DEAR UNUSUAL: I checked with two cemeteries here in Los Angeles where I reside and asked if what your mother has been doing is common practice. Both said they had never heard of such a thing. Cut flowers are removed weekly from the graves after they wilt; potted plants are allowed to remain for the family to maintain when they visit.
DEAR ABBY: I retired a year ago from a stressful job because I couldn't take what it was doing to my health. Despite a divorce after a 35-year marriage 10 years ago, I had recovered financially. I was lucky to have landed a job in my early 30s that had an employer-sponsored 401(k) plan, and I contributed to it for 34 years, putting in as much as I could. I am able to collect enough Social Security and withdraw a small amount from the 401(k) to live as I did when I worked.
I always had hobbies, interests and things I wanted to do but never had time for. I have been very happy and busy ever since. During the quarantine, getting groceries was a bit of a challenge, but I live simply and had no problems.
I am shocked at all the furloughed people who are having fits and complaining that they are bored out of their minds. This should be a wake-up call that they need to get a life. For these people, retirement is going to be really hard. Also, they need to plan for the future and have a six- to 12-month emergency fund.
I have put old home movies on DVDs, reorganized photo albums, cleared out a lot of stuff to simplify my life, put in a vegetable garden, made a quilt. COVID or not, I am a busy woman. Can you encourage all those bored people to learn a new craft, try a new recipe, make a birdhouse, something other than call this busy woman and distract me from my projects? -- LIVING IT UP IN NEW HAMPSHIRE
DEAR LIVING: No, but you should certainly consider doing it. You can also make yourself less available to the complainers by putting your phone on mute during the hours you prefer not to be disturbed. This is not to say your suggestions aren't good ones, just that I have urged readers for years to prepare well in advance for retirement and discuss with their spouse (if they have one) how the realities of daily living will change when it comes to chores and conserving personal space.

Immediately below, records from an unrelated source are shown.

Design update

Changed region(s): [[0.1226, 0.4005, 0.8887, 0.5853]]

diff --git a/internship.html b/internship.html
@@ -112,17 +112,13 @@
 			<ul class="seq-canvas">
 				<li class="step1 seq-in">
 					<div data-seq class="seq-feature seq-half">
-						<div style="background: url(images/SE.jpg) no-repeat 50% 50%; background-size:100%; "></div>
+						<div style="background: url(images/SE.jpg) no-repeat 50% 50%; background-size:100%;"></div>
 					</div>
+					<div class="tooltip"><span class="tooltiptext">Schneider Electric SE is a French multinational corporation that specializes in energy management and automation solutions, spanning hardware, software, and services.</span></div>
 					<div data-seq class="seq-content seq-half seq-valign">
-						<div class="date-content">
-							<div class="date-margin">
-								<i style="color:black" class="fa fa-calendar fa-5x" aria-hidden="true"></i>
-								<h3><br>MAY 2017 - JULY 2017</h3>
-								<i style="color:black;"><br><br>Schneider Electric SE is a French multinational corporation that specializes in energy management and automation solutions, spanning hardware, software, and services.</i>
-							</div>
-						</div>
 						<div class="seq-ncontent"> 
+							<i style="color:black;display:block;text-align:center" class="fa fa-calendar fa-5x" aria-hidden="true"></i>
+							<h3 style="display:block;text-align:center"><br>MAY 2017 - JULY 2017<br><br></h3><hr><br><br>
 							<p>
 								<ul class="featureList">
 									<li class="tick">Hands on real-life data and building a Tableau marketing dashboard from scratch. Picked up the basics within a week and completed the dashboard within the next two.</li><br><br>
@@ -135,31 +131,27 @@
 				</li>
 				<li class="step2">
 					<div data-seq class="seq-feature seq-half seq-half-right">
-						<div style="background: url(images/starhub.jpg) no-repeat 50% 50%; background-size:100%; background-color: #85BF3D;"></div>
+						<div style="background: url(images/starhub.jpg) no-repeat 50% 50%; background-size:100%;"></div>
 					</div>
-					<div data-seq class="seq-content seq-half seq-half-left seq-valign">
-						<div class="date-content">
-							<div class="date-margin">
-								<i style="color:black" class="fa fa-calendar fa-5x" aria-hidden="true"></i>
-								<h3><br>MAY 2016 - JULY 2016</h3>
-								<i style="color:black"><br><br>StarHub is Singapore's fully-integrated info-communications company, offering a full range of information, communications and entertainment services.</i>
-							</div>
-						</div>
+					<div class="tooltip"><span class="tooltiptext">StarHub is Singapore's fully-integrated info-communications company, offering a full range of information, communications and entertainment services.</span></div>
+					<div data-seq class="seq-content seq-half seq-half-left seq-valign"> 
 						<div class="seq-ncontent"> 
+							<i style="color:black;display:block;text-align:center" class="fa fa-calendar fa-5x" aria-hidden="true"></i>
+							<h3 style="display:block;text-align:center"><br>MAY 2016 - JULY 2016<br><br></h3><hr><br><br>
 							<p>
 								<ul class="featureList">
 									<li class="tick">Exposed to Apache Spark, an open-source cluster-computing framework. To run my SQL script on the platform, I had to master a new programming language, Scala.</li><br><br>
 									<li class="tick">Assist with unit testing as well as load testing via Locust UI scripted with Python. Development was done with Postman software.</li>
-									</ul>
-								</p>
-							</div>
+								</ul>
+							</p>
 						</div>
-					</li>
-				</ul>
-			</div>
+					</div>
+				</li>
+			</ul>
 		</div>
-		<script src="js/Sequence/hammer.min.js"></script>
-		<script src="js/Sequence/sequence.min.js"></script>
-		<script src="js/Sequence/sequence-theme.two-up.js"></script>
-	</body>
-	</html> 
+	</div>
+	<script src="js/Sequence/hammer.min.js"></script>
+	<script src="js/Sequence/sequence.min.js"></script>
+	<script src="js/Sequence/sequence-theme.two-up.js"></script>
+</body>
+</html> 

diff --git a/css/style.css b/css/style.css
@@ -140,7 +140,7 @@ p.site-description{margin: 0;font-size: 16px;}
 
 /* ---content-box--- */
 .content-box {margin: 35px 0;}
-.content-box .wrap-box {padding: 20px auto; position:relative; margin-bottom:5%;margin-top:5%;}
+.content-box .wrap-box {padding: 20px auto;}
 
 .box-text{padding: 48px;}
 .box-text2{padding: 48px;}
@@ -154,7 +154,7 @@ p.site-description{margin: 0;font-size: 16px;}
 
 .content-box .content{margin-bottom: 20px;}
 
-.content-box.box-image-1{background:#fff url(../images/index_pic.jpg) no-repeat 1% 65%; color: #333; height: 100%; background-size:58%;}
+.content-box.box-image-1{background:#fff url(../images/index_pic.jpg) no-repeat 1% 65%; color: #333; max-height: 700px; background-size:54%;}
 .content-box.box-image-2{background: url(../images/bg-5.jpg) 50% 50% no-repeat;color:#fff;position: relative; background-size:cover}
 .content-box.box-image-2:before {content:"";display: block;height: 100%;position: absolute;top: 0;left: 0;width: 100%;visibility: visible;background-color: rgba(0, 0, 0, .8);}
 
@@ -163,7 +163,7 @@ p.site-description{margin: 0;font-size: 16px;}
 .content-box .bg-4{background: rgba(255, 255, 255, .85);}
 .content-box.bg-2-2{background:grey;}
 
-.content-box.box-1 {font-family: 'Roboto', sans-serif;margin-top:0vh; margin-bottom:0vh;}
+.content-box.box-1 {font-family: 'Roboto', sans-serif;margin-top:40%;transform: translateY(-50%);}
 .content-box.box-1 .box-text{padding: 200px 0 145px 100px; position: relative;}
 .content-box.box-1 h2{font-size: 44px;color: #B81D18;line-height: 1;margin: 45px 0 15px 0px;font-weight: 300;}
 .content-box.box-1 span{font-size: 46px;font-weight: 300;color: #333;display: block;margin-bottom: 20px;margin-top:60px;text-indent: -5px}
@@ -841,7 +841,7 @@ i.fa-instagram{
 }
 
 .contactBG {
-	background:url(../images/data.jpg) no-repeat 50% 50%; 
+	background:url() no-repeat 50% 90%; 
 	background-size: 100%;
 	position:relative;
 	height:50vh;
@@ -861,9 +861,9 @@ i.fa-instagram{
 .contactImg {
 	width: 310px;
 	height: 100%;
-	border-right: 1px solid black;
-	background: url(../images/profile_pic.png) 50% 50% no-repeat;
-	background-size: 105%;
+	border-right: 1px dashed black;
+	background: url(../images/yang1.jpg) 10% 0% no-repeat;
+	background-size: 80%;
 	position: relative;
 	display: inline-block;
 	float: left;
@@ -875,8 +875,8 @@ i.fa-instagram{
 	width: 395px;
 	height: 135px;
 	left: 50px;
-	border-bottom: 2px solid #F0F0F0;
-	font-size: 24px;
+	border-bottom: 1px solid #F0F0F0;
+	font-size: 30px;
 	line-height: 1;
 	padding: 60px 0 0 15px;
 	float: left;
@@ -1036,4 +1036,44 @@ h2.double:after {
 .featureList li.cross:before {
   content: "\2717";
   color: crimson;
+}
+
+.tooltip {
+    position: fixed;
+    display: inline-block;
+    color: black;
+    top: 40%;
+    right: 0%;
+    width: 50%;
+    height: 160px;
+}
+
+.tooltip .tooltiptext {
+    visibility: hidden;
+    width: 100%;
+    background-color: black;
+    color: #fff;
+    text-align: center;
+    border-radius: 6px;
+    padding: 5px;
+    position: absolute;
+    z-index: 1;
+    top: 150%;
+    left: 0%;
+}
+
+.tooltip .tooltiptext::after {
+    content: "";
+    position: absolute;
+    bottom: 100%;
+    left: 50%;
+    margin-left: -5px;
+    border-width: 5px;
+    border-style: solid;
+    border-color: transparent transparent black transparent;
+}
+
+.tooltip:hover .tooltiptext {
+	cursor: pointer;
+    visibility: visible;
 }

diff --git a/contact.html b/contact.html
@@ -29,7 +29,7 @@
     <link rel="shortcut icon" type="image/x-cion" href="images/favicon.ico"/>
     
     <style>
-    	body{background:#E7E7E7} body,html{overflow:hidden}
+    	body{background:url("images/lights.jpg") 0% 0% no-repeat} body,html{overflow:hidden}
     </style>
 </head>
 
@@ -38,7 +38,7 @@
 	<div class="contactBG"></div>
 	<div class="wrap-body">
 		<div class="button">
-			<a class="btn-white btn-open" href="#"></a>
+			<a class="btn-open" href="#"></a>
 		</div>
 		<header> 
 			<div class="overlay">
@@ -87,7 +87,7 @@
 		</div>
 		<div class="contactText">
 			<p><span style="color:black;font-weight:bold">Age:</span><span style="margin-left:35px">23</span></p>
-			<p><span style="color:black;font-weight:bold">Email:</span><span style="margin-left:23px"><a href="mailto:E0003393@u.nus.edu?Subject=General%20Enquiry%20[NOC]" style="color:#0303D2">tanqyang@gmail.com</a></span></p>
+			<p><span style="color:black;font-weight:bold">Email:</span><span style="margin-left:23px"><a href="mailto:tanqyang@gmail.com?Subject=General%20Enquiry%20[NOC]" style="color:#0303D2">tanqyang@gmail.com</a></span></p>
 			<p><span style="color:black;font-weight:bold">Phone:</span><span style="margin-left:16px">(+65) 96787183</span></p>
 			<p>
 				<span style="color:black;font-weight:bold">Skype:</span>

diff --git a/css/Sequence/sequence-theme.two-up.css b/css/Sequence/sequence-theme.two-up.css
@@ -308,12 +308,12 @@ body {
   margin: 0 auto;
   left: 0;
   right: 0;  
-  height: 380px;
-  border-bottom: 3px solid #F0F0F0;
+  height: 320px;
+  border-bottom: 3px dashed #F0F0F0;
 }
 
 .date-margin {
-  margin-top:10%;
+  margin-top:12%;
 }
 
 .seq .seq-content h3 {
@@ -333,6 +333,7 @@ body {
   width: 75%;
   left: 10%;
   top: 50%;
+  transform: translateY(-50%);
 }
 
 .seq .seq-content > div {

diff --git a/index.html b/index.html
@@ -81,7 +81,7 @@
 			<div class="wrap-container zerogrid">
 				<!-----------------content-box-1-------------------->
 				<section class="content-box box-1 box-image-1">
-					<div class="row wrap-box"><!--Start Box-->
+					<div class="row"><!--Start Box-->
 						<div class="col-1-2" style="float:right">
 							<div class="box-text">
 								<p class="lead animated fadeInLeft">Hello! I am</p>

DEAR ABBY: A man has been reaching out to me on social media for three years. He claims to be in love with me (after having met me once, briefly), and I think I believe him.
It's hard to explain, but I think I may feel the same way toward him. The problem is, I have ignored him for the last three years. I blocked him on all social media, but he keeps finding ways to contact me. He even had flowers delivered to my house. To tell the truth, I ghosted him because I'm terrified of what our "love at first sight" connection could mean. I have been hurt in the past, and I know a relationship of this magnitude could destroy me emotionally.
I feel terrible for ignoring him, but my friends and family insist that he is a stalker, and they would never understand if I decided to pursue a relationship with him. I feel paralyzed. What should I do? -- CONFUSED OUT EAST
DEAR CONFUSED: If a relationship of this magnitude could destroy you emotionally, then I do not recommend pursuing it. Sane individuals who have been ignored for three years usually take the hint and walk away. Listen to your family. What this man has been doing is, to say the least, unusual and could, indeed, be considered stalking.